━━━━━ Available records ━━━━━
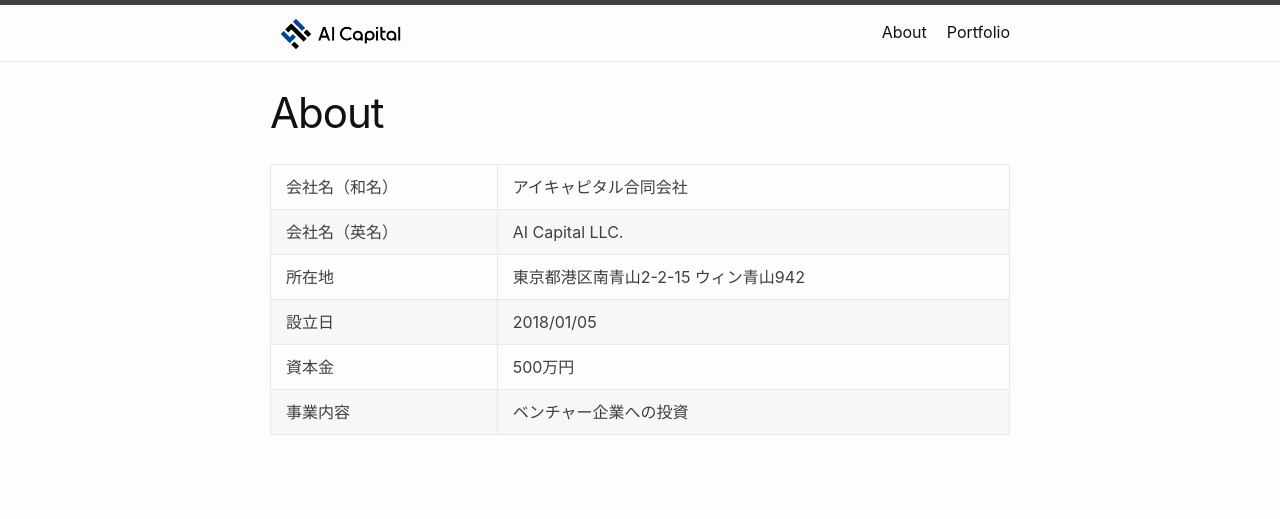
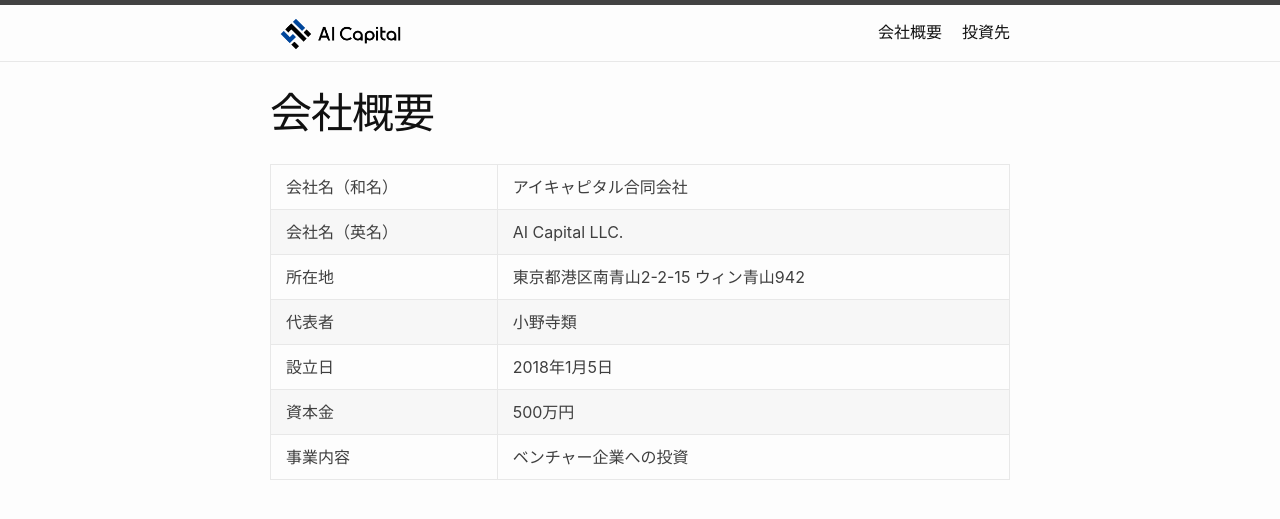
Before and after one commit to ai-capital/ai-capital.github.io, a Jekyll site: the page built from about.md, in a window 1280 px wide. Shown: the top 519 px of the page. Built offline with Jekyll 4.4.1, drawn with Linux system fonts in a browser that asks for light colours.

Commit message:
Update pages

```diff
--- a/_layouts/home.html
+++ b/_layouts/home.html
@@ -16,5 +16,6 @@ layout: default
     <li><a href="mailto:deraru@gmail.com">代表者メール</a></li>
     <li><a href="https://twitter.com/deraru" target="_blank" rel="noopener">代表者Twitter</a></li>
     <li><a href="https://facebook.com/rui.onodera" target="_blank" rel="noopener">代表者Facebook</a></li>
+    <li><a href="tel:05071288147">代表者電話</a></li>
 </ul>
 <p>お話を聞けることを楽しみにしています！</p>
--- a/about.md
+++ b/about.md
@@ -1,12 +1,13 @@
 ---
 layout: page
-title: About
+title: 会社概要
 permalink: /about/
 ---
 
 会社名（和名） | アイキャピタル合同会社
 会社名（英名） | AI Capital LLC.
 所在地 | 東京都港区南青山2-2-15 ウィン青山942
-設立日 | 2018/01/05
+代表者 | 小野寺類
+設立日 | 2018年1月5日
 資本金 | 500万円
 事業内容 | ベンチャー企業への投資
--- a/portfolio.md
+++ b/portfolio.md
@@ -1,6 +1,6 @@
 ---
 layout: page
-title: Portfolio
+title: 投資先
 permalink: /portfolio/
 ---
 
```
━━━━━
Task to carry out
An unchanged copy of the data, images excluded, is all that should be given.

Task solution
Before and after one commit to ai-capital/ai-capital.github.io, a Jekyll site: the page built from about.md, in a window 1280 px wide. Shown: the top 519 px of the page. Built offline with Jekyll 4.4.1, drawn with Linux system fonts in a browser that asks for light colours.

Commit message:
Update pages

```diff
--- a/_layouts/home.html
+++ b/_layouts/home.html
@@ -16,5 +16,6 @@ layout: default
     <li><a href="mailto:deraru@gmail.com">代表者メール</a></li>
     <li><a href="https://twitter.com/deraru" target="_blank" rel="noopener">代表者Twitter</a></li>
     <li><a href="https://facebook.com/rui.onodera" target="_blank" rel="noopener">代表者Facebook</a></li>
+    <li><a href="tel:05071288147">代表者電話</a></li>
 </ul>
 <p>お話を聞けることを楽しみにしています！</p>
--- a/about.md
+++ b/about.md
@@ -1,12 +1,13 @@
 ---
 layout: page
-title: About
+title: 会社概要
 permalink: /about/
 ---
 
 会社名（和名） | アイキャピタル合同会社
 会社名（英名） | AI Capital LLC.
 所在地 | 東京都港区南青山2-2-15 ウィン青山942
-設立日 | 2018/01/05
+代表者 | 小野寺類
+設立日 | 2018年1月5日
 資本金 | 500万円
 事業内容 | ベンチャー企業への投資
--- a/portfolio.md
+++ b/portfolio.md
@@ -1,6 +1,6 @@
 ---
 layout: page
-title: Portfolio
+title: 投資先
 permalink: /portfolio/
 ---
 
```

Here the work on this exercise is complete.